User: [personal profile] cxcvi
Date: 2012-01-02 09:24 (UTC)
Subject: (no subject)

Replying with trying to not look at your answer:

For small amounts of total coal (let's go extreme and say that you have 1, they have 1), you go from 1/2 to 2/3 to 3/4... all the way up to 100/101. This becomes rapidly dimishing returns.

For large amounts of total coal (let's say that there's a million other pieces out there; I suspect that this is on the low side of how many there actually are), your chances go from 1/1000001 to 100/1000100, which is essentially 100 times more, as by this point, the denominator is essentially static.

Given the number of people on Steam is high, the amount of total coal will also be high, and so therefore, X01 was wrong.
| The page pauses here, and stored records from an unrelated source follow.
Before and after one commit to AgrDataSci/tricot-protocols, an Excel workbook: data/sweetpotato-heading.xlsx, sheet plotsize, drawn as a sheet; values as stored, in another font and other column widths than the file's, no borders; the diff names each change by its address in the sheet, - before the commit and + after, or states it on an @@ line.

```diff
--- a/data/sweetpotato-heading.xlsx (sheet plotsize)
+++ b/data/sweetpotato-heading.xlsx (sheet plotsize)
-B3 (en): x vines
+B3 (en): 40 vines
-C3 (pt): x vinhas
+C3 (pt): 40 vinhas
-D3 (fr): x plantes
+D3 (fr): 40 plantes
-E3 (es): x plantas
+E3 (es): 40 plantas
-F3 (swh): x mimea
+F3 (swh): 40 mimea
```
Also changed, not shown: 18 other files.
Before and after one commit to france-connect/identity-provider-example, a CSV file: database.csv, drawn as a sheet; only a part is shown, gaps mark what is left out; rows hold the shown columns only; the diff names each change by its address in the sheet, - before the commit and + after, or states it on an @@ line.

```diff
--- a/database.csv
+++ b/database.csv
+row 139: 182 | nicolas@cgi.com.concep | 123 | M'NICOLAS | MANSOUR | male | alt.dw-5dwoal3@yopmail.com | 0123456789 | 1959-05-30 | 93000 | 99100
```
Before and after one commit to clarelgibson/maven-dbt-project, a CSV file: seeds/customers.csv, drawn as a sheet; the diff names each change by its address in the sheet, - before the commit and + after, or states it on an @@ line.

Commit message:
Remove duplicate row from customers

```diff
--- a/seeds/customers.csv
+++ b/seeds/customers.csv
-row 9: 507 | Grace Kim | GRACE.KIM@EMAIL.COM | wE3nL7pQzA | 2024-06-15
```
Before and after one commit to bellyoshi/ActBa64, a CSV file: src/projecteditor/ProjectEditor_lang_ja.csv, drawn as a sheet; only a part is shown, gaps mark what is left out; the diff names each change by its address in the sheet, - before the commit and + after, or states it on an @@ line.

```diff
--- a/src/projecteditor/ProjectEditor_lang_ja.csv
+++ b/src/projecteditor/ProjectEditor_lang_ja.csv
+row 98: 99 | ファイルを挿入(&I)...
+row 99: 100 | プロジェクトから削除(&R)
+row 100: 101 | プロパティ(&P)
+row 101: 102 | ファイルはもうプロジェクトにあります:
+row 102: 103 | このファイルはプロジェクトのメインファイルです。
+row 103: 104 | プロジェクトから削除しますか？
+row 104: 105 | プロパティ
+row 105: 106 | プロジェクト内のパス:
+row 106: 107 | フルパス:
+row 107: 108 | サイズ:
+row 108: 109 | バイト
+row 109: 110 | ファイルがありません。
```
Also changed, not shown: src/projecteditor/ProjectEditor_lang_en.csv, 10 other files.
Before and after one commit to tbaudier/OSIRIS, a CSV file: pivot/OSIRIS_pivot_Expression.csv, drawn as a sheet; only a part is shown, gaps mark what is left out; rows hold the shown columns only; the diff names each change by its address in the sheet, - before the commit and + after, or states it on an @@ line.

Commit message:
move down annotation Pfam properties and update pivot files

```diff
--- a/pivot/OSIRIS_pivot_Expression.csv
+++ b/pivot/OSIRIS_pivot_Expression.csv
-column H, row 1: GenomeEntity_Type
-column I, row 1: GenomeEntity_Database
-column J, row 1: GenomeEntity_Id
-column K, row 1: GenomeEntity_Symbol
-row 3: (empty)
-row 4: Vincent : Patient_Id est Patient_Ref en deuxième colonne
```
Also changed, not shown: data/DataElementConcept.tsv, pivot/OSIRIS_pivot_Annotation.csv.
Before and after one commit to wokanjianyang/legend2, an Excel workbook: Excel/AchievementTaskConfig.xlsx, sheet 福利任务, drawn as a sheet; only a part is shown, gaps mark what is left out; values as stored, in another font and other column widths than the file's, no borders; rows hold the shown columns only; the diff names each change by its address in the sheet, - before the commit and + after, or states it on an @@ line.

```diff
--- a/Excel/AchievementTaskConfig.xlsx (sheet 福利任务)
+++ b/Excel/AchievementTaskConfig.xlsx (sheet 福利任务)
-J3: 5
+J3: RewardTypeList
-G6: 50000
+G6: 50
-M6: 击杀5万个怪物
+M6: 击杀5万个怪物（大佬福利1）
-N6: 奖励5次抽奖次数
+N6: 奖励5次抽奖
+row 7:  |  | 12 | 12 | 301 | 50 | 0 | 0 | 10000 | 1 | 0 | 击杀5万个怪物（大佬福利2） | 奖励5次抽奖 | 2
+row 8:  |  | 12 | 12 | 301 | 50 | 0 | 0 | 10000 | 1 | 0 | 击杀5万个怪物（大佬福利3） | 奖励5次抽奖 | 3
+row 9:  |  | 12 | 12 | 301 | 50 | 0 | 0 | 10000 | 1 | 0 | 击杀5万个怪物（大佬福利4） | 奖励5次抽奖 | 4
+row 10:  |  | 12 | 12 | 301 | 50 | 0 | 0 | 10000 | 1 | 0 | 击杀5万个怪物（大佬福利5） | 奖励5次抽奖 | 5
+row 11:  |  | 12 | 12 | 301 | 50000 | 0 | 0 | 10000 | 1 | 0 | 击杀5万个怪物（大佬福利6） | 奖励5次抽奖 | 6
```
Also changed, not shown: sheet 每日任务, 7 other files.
However, given that the non-coal prizes doesn't seem like they're worth anything (I'm not reading the forums here, only going by the 4 discount coupons sitting in my inventory that I'm probably never going to use), I'm not going to be crafting my coal...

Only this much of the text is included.